WORK REQUIRED> Restate every record word for word, without the pictures.
━━━━
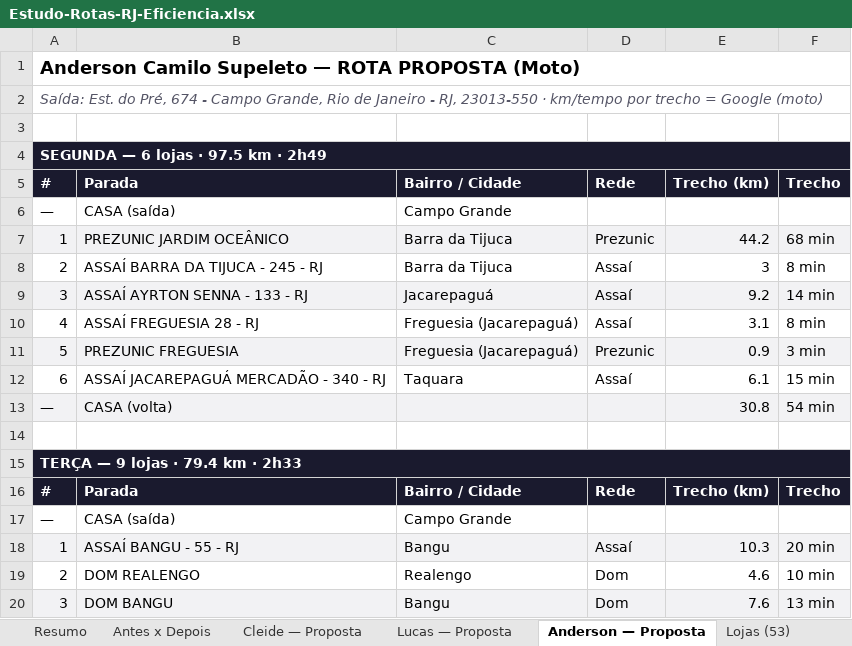
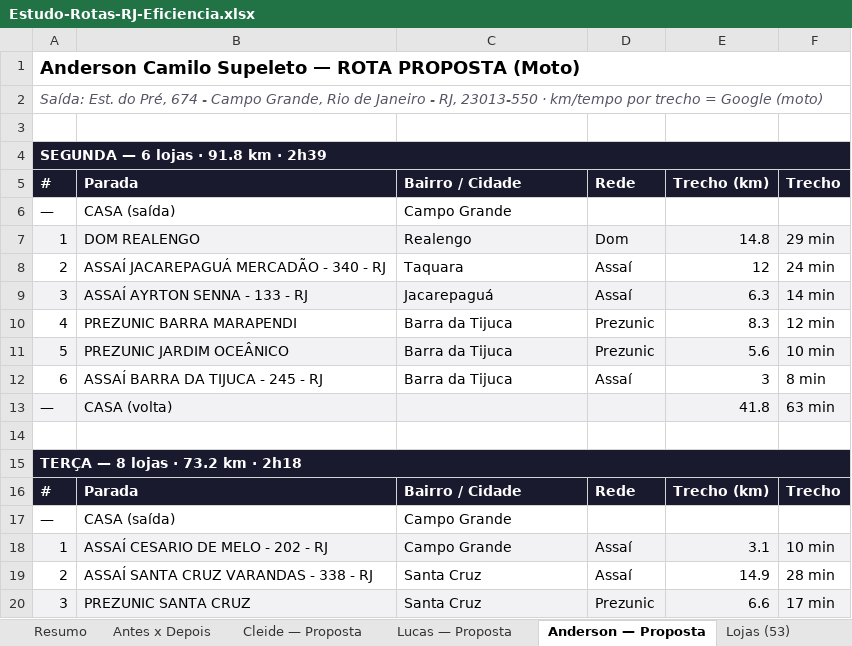
Before and after one commit to ViewOutBusiness/rotas_rio, an Excel workbook: Estudo-Rotas-RJ-Eficiencia.xlsx, sheet Anderson — Proposta, drawn as a sheet; only a part is shown; values as stored, in another font and other column widths than the file's, no borders; removed rows and columns are numbered as before the commit, all else as after; the diff covers the shown part only; the diff names each change by its address in the sheet, - before the commit and + after, or states it on an @@ line.

Commit message:
Dom Realengo → grupo Barra (verde); Anderson 461 km

```diff
--- a/Estudo-Rotas-RJ-Eficiencia.xlsx (sheet Anderson — Proposta)
+++ b/Estudo-Rotas-RJ-Eficiencia.xlsx (sheet Anderson — Proposta)
-A4: SEGUNDA — 6 lojas · 97.5 km · 2h49
+A4: SEGUNDA — 6 lojas · 91.8 km · 2h39
-row 7: 1 | PREZUNIC JARDIM OCEÂNICO | Barra da Tijuca | Prezunic | 44.2 | 68 min
+row 7: 1 | DOM REALENGO | Realengo | Dom | 14.8 | 29 min
-B8: ASSAÍ BARRA DA TIJUCA - 245 - RJ
+B8: ASSAÍ JACAREPAGUÁ MERCADÃO - 340 - RJ
-C8: Barra da Tijuca
+C8: Taquara
-E8: 3
+E8: 12
-F8: 8 min
+F8: 24 min
-E9: 9.2
+E9: 6.3
-row 10: 4 | ASSAÍ FREGUESIA 28 - RJ | Freguesia (Jacarepaguá) | Assaí | 3.1 | 8 min
+row 10: 4 | PREZUNIC BARRA MARAPENDI | Barra da Tijuca | Prezunic | 8.3 | 12 min
-B11: PREZUNIC FREGUESIA
+B11: PREZUNIC JARDIM OCEÂNICO
-C11: Freguesia (Jacarepaguá)
+C11: Barra da Tijuca
-E11: 0.9
+E11: 5.6
-F11: 3 min
+F11: 10 min
-B12: ASSAÍ JACAREPAGUÁ MERCADÃO - 340 - RJ
+B12: ASSAÍ BARRA DA TIJUCA - 245 - RJ
-C12: Taquara
+C12: Barra da Tijuca
-E12: 6.1
+E12: 3
-F12: 15 min
+F12: 8 min
-E13: 30.8
+E13: 41.8
-F13: 54 min
+F13: 63 min
-A15: TERÇA — 9 lojas · 79.4 km · 2h33
+A15: TERÇA — 8 lojas · 73.2 km · 2h18
-B18: ASSAÍ BANGU - 55 - RJ
+B18: ASSAÍ CESARIO DE MELO - 202 - RJ
-C18: Bangu
+C18: Campo Grande
-E18: 10.3
+E18: 3.1
-F18: 20 min
+F18: 10 min
-row 19: 2 | DOM REALENGO | Realengo | Dom | 4.6 | 10 min
-row 20: 3 | DOM BANGU | Bangu | Dom | 7.6 | 13 min
+row 19: 2 | ASSAÍ SANTA CRUZ VARANDAS - 338 - RJ | Santa Cruz | Assaí | 14.9 | 28 min
+row 20: 3 | PREZUNIC SANTA CRUZ | Santa Cruz | Prezunic | 6.6 | 17 min
```
Also changed, not shown: 21 added rows, 21 removed rows, 5 moved rows, 20 edited cells and cell formats elsewhere in this sheet, sheet Cleide — Proposta, sheet Antes x Depois, sheet Lojas (53), sheet Links Maps, sheet Resumo, sheet Lucas — Proposta, 1 other file.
━━━━
YOUR SOLUTION>
Before and after one commit to ViewOutBusiness/rotas_rio, an Excel workbook: Estudo-Rotas-RJ-Eficiencia.xlsx, sheet Anderson — Proposta, drawn as a sheet; only a part is shown; values as stored, in another font and other column widths than the file's, no borders; removed rows and columns are numbered as before the commit, all else as after; the diff covers the shown part only; the diff names each change by its address in the sheet, - before the commit and + after, or states it on an @@ line.

Commit message:
Dom Realengo → grupo Barra (verde); Anderson 461 km

```diff
--- a/Estudo-Rotas-RJ-Eficiencia.xlsx (sheet Anderson — Proposta)
+++ b/Estudo-Rotas-RJ-Eficiencia.xlsx (sheet Anderson — Proposta)
-A4: SEGUNDA — 6 lojas · 97.5 km · 2h49
+A4: SEGUNDA — 6 lojas · 91.8 km · 2h39
-row 7: 1 | PREZUNIC JARDIM OCEÂNICO | Barra da Tijuca | Prezunic | 44.2 | 68 min
+row 7: 1 | DOM REALENGO | Realengo | Dom | 14.8 | 29 min
-B8: ASSAÍ BARRA DA TIJUCA - 245 - RJ
+B8: ASSAÍ JACAREPAGUÁ MERCADÃO - 340 - RJ
-C8: Barra da Tijuca
+C8: Taquara
-E8: 3
+E8: 12
-F8: 8 min
+F8: 24 min
-E9: 9.2
+E9: 6.3
-row 10: 4 | ASSAÍ FREGUESIA 28 - RJ | Freguesia (Jacarepaguá) | Assaí | 3.1 | 8 min
+row 10: 4 | PREZUNIC BARRA MARAPENDI | Barra da Tijuca | Prezunic | 8.3 | 12 min
-B11: PREZUNIC FREGUESIA
+B11: PREZUNIC JARDIM OCEÂNICO
-C11: Freguesia (Jacarepaguá)
+C11: Barra da Tijuca
-E11: 0.9
+E11: 5.6
-F11: 3 min
+F11: 10 min
-B12: ASSAÍ JACAREPAGUÁ MERCADÃO - 340 - RJ
+B12: ASSAÍ BARRA DA TIJUCA - 245 - RJ
-C12: Taquara
+C12: Barra da Tijuca
-E12: 6.1
+E12: 3
-F12: 15 min
+F12: 8 min
-E13: 30.8
+E13: 41.8
-F13: 54 min
+F13: 63 min
-A15: TERÇA — 9 lojas · 79.4 km · 2h33
+A15: TERÇA — 8 lojas · 73.2 km · 2h18
-B18: ASSAÍ BANGU - 55 - RJ
+B18: ASSAÍ CESARIO DE MELO - 202 - RJ
-C18: Bangu
+C18: Campo Grande
-E18: 10.3
+E18: 3.1
-F18: 20 min
+F18: 10 min
-row 19: 2 | DOM REALENGO | Realengo | Dom | 4.6 | 10 min
-row 20: 3 | DOM BANGU | Bangu | Dom | 7.6 | 13 min
+row 19: 2 | ASSAÍ SANTA CRUZ VARANDAS - 338 - RJ | Santa Cruz | Assaí | 14.9 | 28 min
+row 20: 3 | PREZUNIC SANTA CRUZ | Santa Cruz | Prezunic | 6.6 | 17 min
```
Also changed, not shown: 21 added rows, 21 removed rows, 5 moved rows, 20 edited cells and cell formats elsewhere in this sheet, sheet Cleide — Proposta, sheet Antes x Depois, sheet Lojas (53), sheet Links Maps, sheet Resumo, sheet Lucas — Proposta, 1 other file.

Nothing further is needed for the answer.